Bill's death is a sad event in the history of orthodontics.
He was a true giant: his book is currently the received authority on things orthodontic (especially for the ABO written exam), and his RCT was one of the first in our specialty to qualify for the secret handshake from Kevin O’Brien. Needless to say, Bill was very smart and, perhaps as a result, he was largely uninhibited by an excess of humility or collegiality (e.g., competition in the “match").
Personally, I never heard him give a bad/ill-constructed lecture; his early jokes, however, are a different matter. In truth, I rarely disagreed with him, but when I did, I knew that I had to have my ducks in a row before speaking out.
It would be gilding the lily to say more. He was a true giant.
Dr. Tung Nguyen
I still remember excitement coursing through my veins at the prospect of meeting Dr. William R. Proffit in 2004 for my residency interview.
Prof, as we affectionately call him, was a figure as large as life … a rock star, the Elvis Presley of orthodontics. The man I met was soft spoken, unassuming individual with somewhat difficult to comprehend southern accent, very different from the celebrity image my mind had created.
Prof is the best teacher I’ve ever had. He has an amazing ability to distill complex concepts and information into simple organized points, “Pooh Bear” logic, as he would call it. He’s extremely intelligent, but carries himself in a humble manner. Prof not only taught me orthodontics; he taught me about professionalism, ethics, and most importantly, he taught me how to think critically. There’s something so charismatic about him that makes you want to please him or at the very least, not disappoint him.
We worked harder, re-read assigned articles, and made sure our treatment plans were perfect before presenting them to him. He motivated and inspired you to be better than you thought possible of yourself.
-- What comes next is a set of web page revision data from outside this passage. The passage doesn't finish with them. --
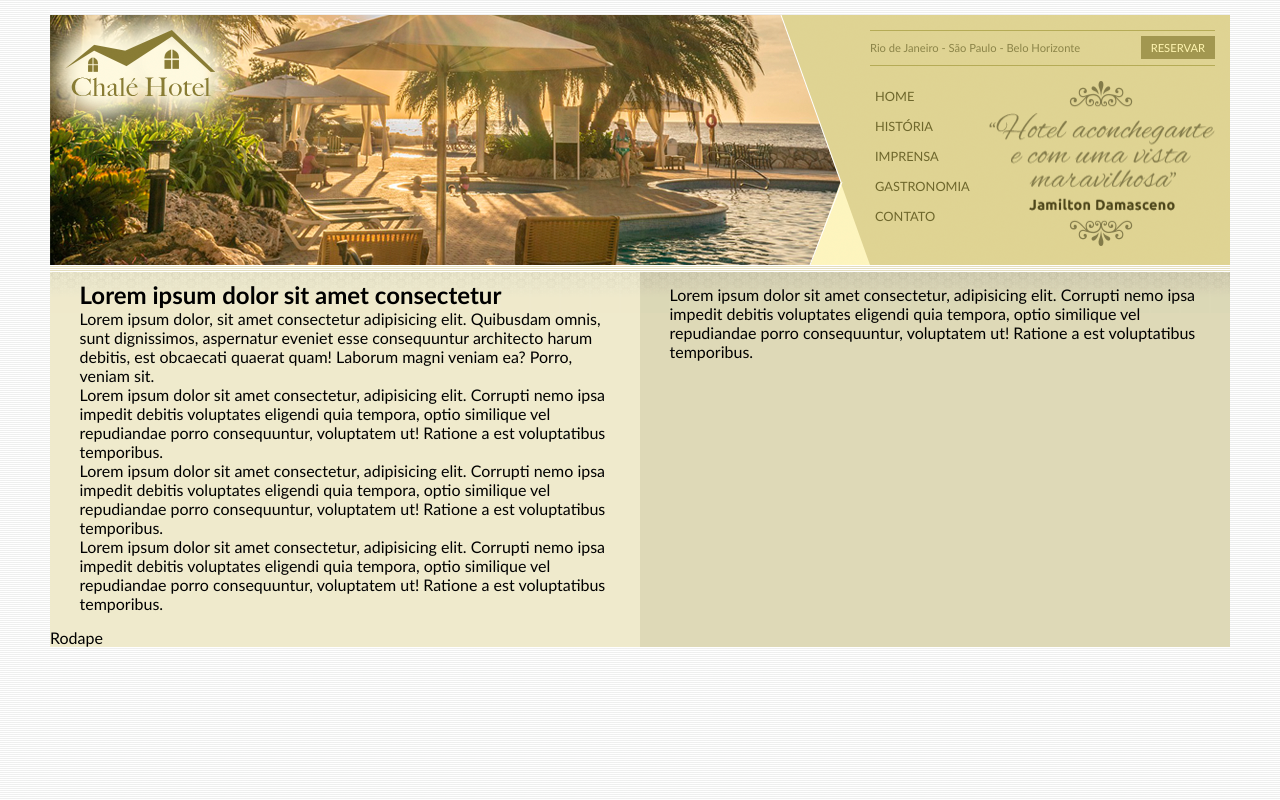
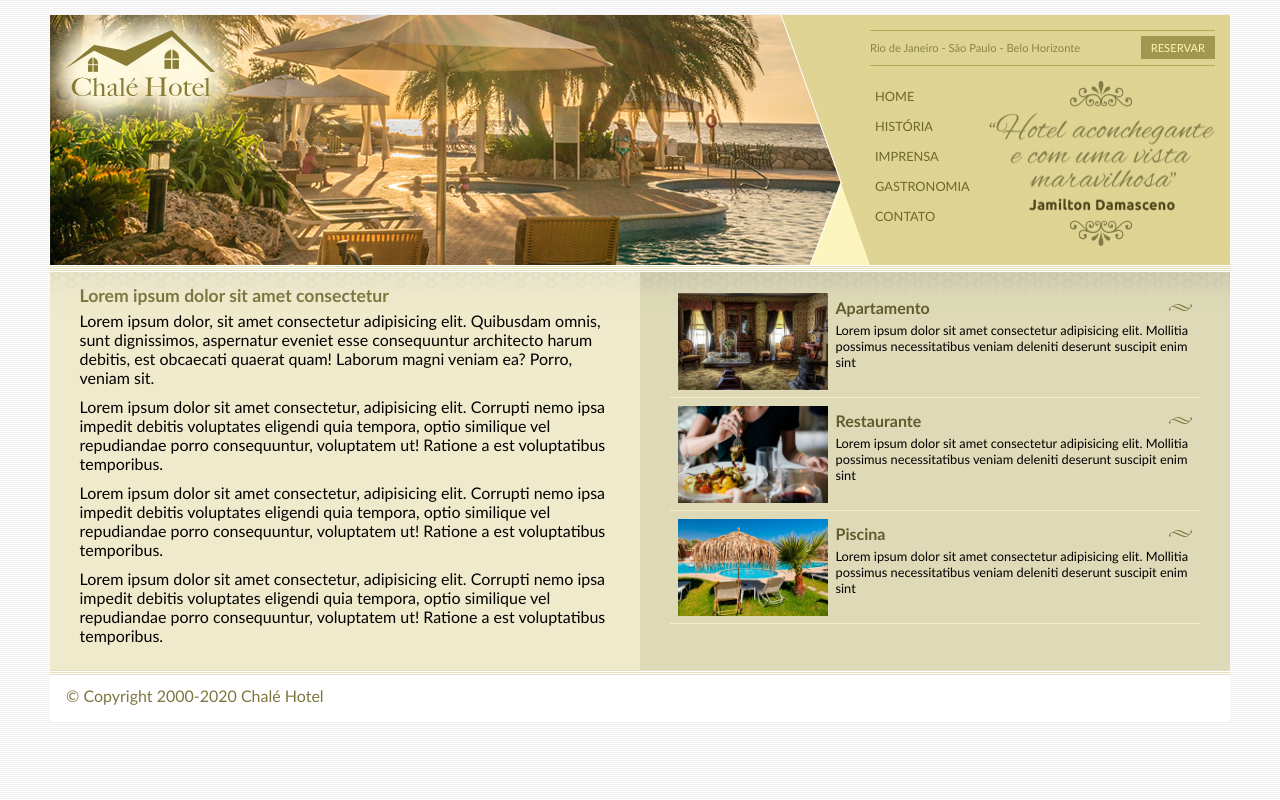
Before and after one commit to lyzzandro/site-chale-hotel, a plain HTML site: page index.html in a window 1280 px wide. Drawn offline with Linux system fonts and the light colour scheme.

Commit message:
Finalizando o site

```diff
--- a/index.html
+++ b/index.html
@@ -65,14 +65,38 @@
         </div>
         <div id="area-lateral">
             <div class="conteudo">
-                <p>
-                    Lorem ipsum dolor sit amet consectetur, adipisicing elit. Corrupti nemo ipsa impedit debitis voluptates eligendi quia tempora, optio similique vel repudiandae porro consequuntur, voluptatem ut! Ratione a est voluptatibus temporibus.
-                </p>
+                <ul id="beneficios">
+                    <li>
+                        <a href="">
+                            <img src="/imagens/apartamento.jpg " width="150" alt="Apartamento">
+                            <h3>Apartamento</h3>
+                            <p>Lorem ipsum dolor sit amet consectetur adipisicing elit. Mollitia possimus necessitatibus veniam deleniti deserunt suscipit enim sint</p>
+                        </a>
+                    </li>
+
+                    <li>
+                        <a href="">
+                            <img src="/imagens/restaurante.jpg " width="150" alt="Restaurante">
+                            <h3>Restaurante</h3>
+                            <p>Lorem ipsum dolor sit amet consectetur adipisicing elit. Mollitia possimus necessitatibus veniam deleniti deserunt suscipit enim sint</p>
+                        </a>
+                    </li>
+
+                    <li>
+                        <a href="">
+                            <img src="/imagens/piscina.jpg " width="150" alt="Piscina">
+                            <h3>Piscina</h3>
+                            <p>Lorem ipsum dolor sit amet consectetur adipisicing elit. Mollitia possimus necessitatibus veniam deleniti deserunt suscipit enim sint</p>
+                        </a>
+                    </li>
+                </ul>
             </div>
         </div>
 
         <div id="rodape">
-            Rodape
+            <span>
+                &copy; Copyright 2000-2020 Chalé Hotel
+            </span>
         </div>
 
     </div><!-- fim container-->
--- a/style.css
+++ b/style.css
@@ -141,4 +141,49 @@ ul#navegacao a:hover{
 
 #rodape{
     clear: both;
+    padding: 16px;
+    background: #fff url(/imagens/bg-rodape.png) repeat-x top;
+    color: #7d7640;
 }
+
+/* Formatações de textos*/
+
+h2{
+    color: #7d7640;
+    font-size: 1.1em;
+    padding: 5px 0px;
+}
+
+p{
+    font-size: 1em;
+    margin-bottom: 10px;
+}
+
+/* Formatações da area lateral*/
+#beneficios li{
+    padding: 8px;
+    border-bottom: 1px solid #f3efcb;
+    height: 6em;
+}
+
+#beneficios li a img{
+    float: left;
+    margin-right: 8px;
+}
+
+#beneficios li a p{
+    color: #000;
+    font-size: 0.8em;
+}
+
+#beneficios li a h3{
+    font-size: 1em;
+    color: #615b2d;
+    padding: 5px 0;
+    background: url(/imagens/ornamento.png) no-repeat center right;
+}
+
+#beneficios li:hover{
+    background: #f6f3d6;
+    cursor: pointer;
+}
```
It has been a decade since I’ve completed my residency. I was in the last class to train clinically with Dr. Proffit. I feel incredibly fortunate to have had the “opportunity” to learn from this amazing man and to have been around him for most of my academic career. I will continue to learn from him, and perhaps the best gift he has given me is his passion for education and the love he has for his students, friends, and family. There are days when I tire of school politics and bureaucracy; I think about the thousands of students he has taught, motivated, and inspired, and I hope that I can have a small fraction of that impact during my career.
Dr. Clarke Stevens
I had no idea when I went to study orthodontics with Bill Proffit that I would find a mentor and friend. He was as interested in his student's success as his own. He challenged me in the pursuit and process of my orthodontic career.
Prof helped mold a diverse dental specialty into a specialty with academic excellence and integrity. Generations of orthodontic residents must thank Prof for teaching us how to think for ourselves and develop treatment plans and orthodontic care. I thank God for giving me Prof and for Prof’s lavish sharing of his life and friends.
Dr. Ching-Chang Ko, for the UNC Department of Orthodontics
Dr. Proffit had a huge impact, not only on orthodontics, but also on other disciplines such as pediatric dentistry and oral maxillofacial surgery at UNC and around the world.
Chapel Hill is the home of the “Proffit School”, the place where the stories shared around the globe through Contemporary Orthodontics originated.
Prof will be missed by all of our departmental colleagues, students, and staff. His legacy will continue in those who learned from the master, as they pass their skills and knowledge on to the next generation of orthodontists.
Dr. Tate Jackson
Prof was a true friend and inspirational motivator in my life. I will miss him. Like so many of us, he gave me the opportunity to have the job - and in many ways the life - I wanted.
His legacy will live in all of us whom he taught.
This website is a project he supported with the energy and enthusiasm of a young man – even until the very last day he was alive.
We invite you to share your memories of Prof in the Comments below.
Think Pieces are longer-form editorials on selected topics.
Tate H. Jackson, DDS, MS